- ABOUT THIS TASK -
Apart from the pictures, every line below needs to be reproduced verbatim.

- Structured diff data -
↓↓↓
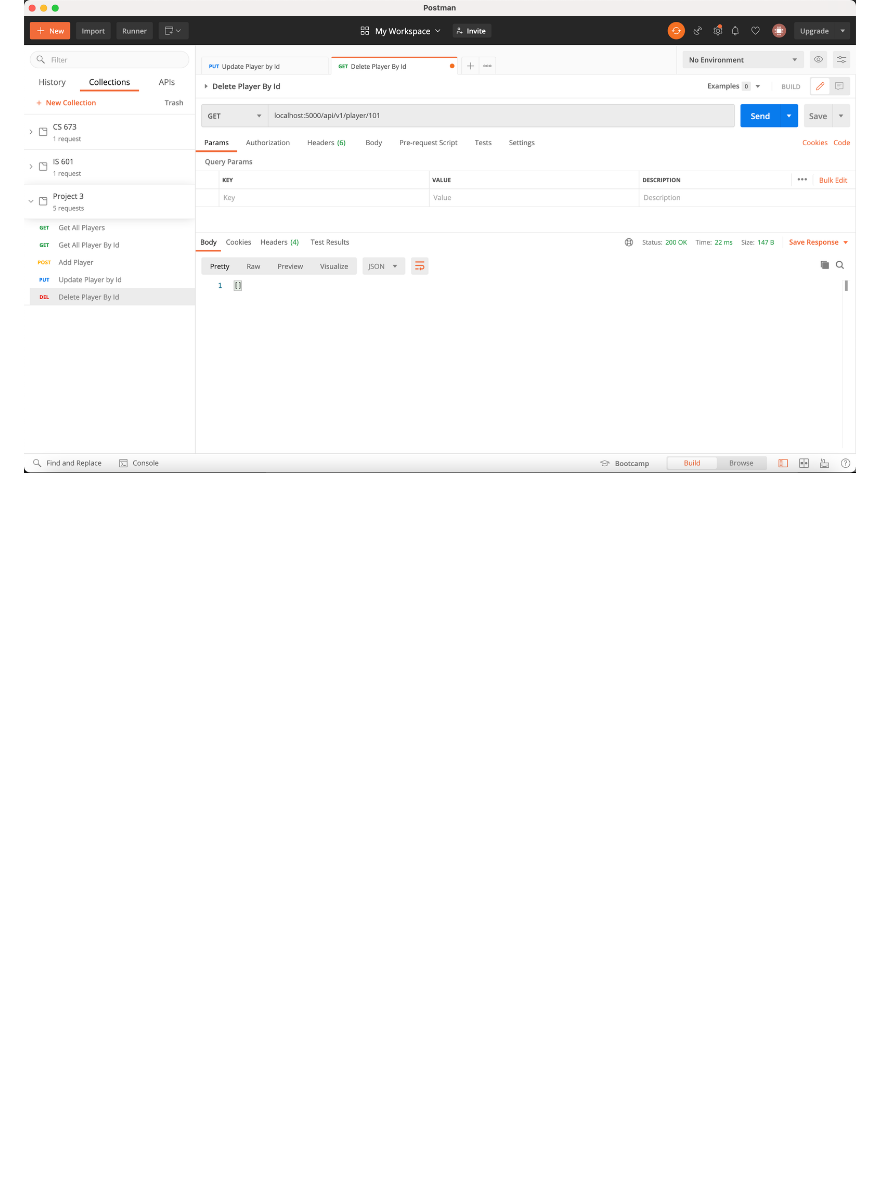
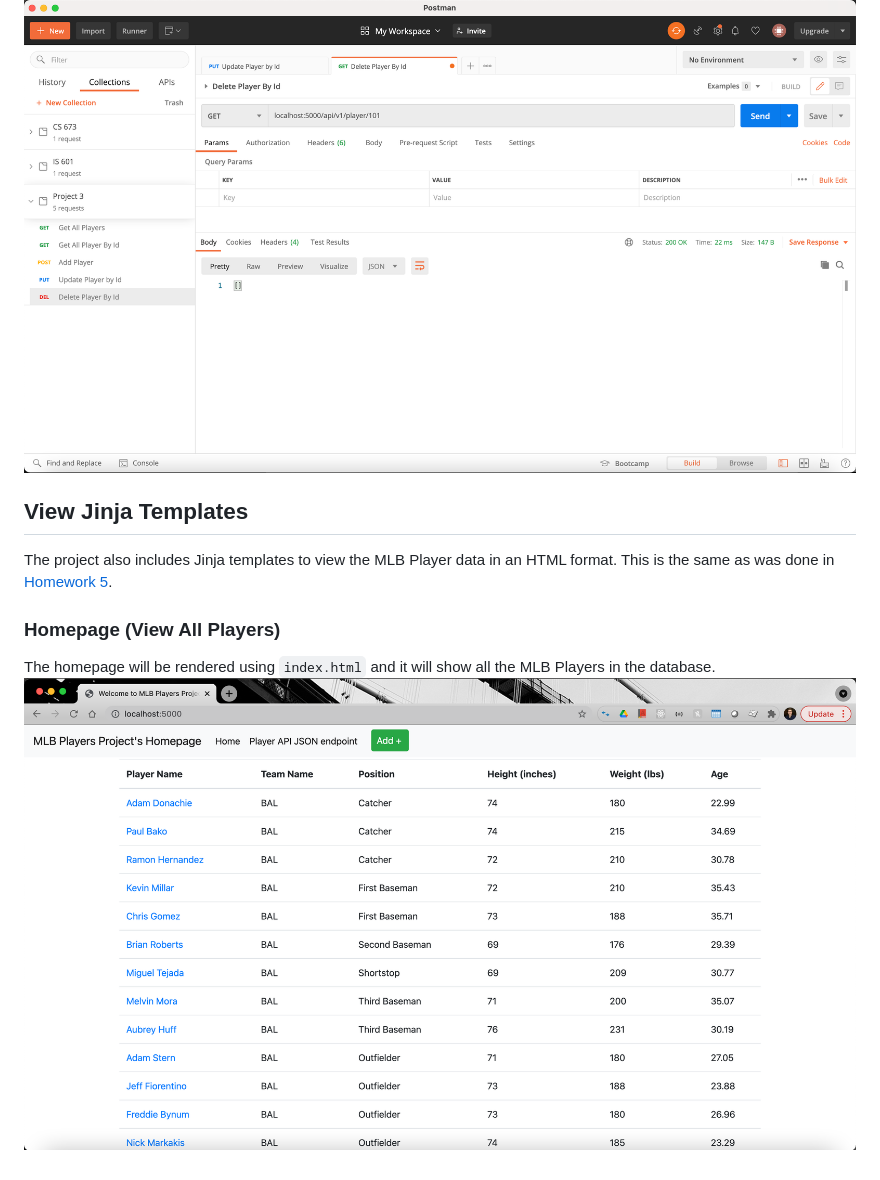
Before and after one commit to tomtom28/njit-is-601-project-3, a Markdown page: README.md, the part around the change. Drawn GitHub-style; pictures changed too: screenshots/jinja-index.png (added); blank space fills up the shorter version.

Commit message:
Feature: Add Homepage Template, Route, and Screenshot

```diff
--- a/README.md
+++ b/README.md
@@ -42,3 +42,12 @@ API Endpoint of `localhost:5000/api/v1/player/:id` with a `DELETE` using the pla
 
 Note that we can query for the player by id again and see that the player no longer exists.
 ![api_get_deleted_player](screenshots/postman-delete-get-no-player.png)
+
+
+## View Jinja Templates
+The project also includes Jinja templates to view the MLB Player data in an HTML format.
+This is the same as was done in [Homework 5](https://github.com/tomtom28/njit-is-601-hw5).
+
+### Homepage (View All Players)
+The homepage will be rendered using `index.html` and it will show all the MLB Players in the database.
+![jinja_index](screenshots/jinja-index.png)
```
Also changed, not shown: 3 other files.
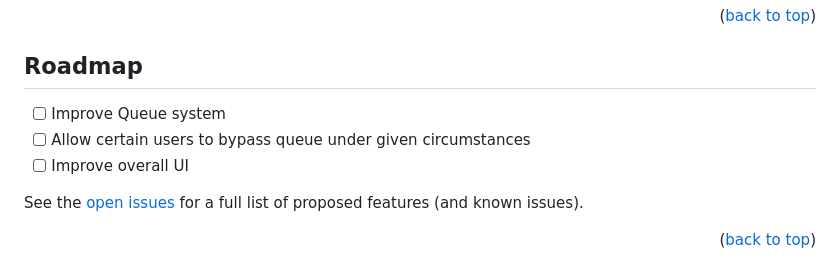
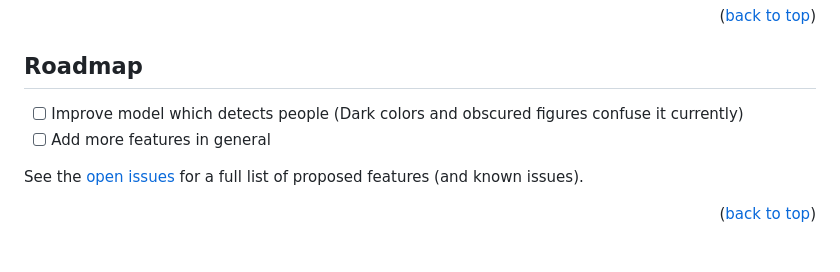
Before and after one commit to Yalton/greenLineTest, a Markdown page: README.md, the part around one of its changes. Rendered like a GitHub page.

```diff
--- a/README.md
+++ b/README.md
@@ -150,9 +153,8 @@ Either solution will be accesible from the same interface @ localhost:3000
 <!-- ROADMAP -->
 ## Roadmap
 
-- [ ] Improve Queue system
-- [ ] Allow certain users to bypass queue under given circumstances
-- [ ] Improve overall UI
+- [ ] Improve model which detects people (Dark colors and obscured figures confuse it currently)
+- [ ] Add more features in general
 
 See the [open issues](https://github.com/Yalton/kickVlogDL/issues) for a full list of proposed features (and known issues).
 
```
Also changed, not shown: other parts of README.md (+11 -8 lines).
↑↑↑
- TASK SOLUTION -
Before and after one commit to tomtom28/njit-is-601-project-3, a Markdown page: README.md, the part around the change. Drawn GitHub-style; pictures changed too: screenshots/jinja-index.png (added); blank space fills up the shorter version.

Commit message:
Feature: Add Homepage Template, Route, and Screenshot

```diff
--- a/README.md
+++ b/README.md
@@ -42,3 +42,12 @@ API Endpoint of `localhost:5000/api/v1/player/:id` with a `DELETE` using the pla
 
 Note that we can query for the player by id again and see that the player no longer exists.
 ![api_get_deleted_player](screenshots/postman-delete-get-no-player.png)
+
+
+## View Jinja Templates
+The project also includes Jinja templates to view the MLB Player data in an HTML format.
+This is the same as was done in [Homework 5](https://github.com/tomtom28/njit-is-601-hw5).
+
+### Homepage (View All Players)
+The homepage will be rendered using `index.html` and it will show all the MLB Players in the database.
+![jinja_index](screenshots/jinja-index.png)
```
Also changed, not shown: 3 other files.
Before and after one commit to Yalton/greenLineTest, a Markdown page: README.md, the part around one of its changes. Rendered like a GitHub page.

```diff
--- a/README.md
+++ b/README.md
@@ -150,9 +153,8 @@ Either solution will be accesible from the same interface @ localhost:3000
 <!-- ROADMAP -->
 ## Roadmap
 
-- [ ] Improve Queue system
-- [ ] Allow certain users to bypass queue under given circumstances
-- [ ] Improve overall UI
+- [ ] Improve model which detects people (Dark colors and obscured figures confuse it currently)
+- [ ] Add more features in general
 
 See the [open issues](https://github.com/Yalton/kickVlogDL/issues) for a full list of proposed features (and known issues).
 
```
Also changed, not shown: other parts of README.md (+11 -8 lines).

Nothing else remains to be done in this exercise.